WHAT YOU HAVE TO DO - Lines with "exists": please show every one of them from the listing below.

# # # #

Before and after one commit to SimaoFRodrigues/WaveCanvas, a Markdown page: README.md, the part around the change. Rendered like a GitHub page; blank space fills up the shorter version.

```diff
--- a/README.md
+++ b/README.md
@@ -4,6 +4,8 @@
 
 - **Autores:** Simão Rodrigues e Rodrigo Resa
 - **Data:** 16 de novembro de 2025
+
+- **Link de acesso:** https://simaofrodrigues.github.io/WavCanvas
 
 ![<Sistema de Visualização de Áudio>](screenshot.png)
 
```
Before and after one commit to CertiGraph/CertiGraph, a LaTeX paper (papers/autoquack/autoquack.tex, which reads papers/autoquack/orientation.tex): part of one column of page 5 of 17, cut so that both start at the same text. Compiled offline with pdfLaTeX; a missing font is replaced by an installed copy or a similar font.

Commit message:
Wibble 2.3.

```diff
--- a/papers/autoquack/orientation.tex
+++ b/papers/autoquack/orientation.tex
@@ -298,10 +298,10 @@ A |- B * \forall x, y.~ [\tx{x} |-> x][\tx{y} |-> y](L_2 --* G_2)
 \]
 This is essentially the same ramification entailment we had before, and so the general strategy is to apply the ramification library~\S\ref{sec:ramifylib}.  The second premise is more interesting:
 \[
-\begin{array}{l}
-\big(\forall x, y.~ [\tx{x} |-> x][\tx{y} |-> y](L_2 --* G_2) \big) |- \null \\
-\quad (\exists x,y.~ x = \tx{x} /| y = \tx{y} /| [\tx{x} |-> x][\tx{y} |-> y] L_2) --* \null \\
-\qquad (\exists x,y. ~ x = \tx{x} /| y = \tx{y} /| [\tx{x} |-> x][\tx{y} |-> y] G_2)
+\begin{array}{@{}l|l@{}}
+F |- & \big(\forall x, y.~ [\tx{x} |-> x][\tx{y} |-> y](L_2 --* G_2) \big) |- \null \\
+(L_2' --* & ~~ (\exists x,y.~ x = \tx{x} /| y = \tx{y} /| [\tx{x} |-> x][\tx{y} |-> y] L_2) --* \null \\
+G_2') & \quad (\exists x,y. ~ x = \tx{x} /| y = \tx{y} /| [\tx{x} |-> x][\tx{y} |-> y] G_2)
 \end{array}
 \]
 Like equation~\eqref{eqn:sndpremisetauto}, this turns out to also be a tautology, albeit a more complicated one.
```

# # # #

EXERCISE OUTPUT -
-\quad (\exists x,y.~ x = \tx{x} /| y = \tx{y} /| [\tx{x} |-> x][\tx{y} |-> y] L_2) --* \null \\
-\qquad (\exists x,y. ~ x = \tx{x} /| y = \tx{y} /| [\tx{x} |-> x][\tx{y} |-> y] G_2)
+(L_2' --* & ~~ (\exists x,y.~ x = \tx{x} /| y = \tx{y} /| [\tx{x} |-> x][\tx{y} |-> y] L_2) --* \null \\
+G_2') & \quad (\exists x,y. ~ x = \tx{x} /| y = \tx{y} /| [\tx{x} |-> x][\tx{y} |-> y] G_2)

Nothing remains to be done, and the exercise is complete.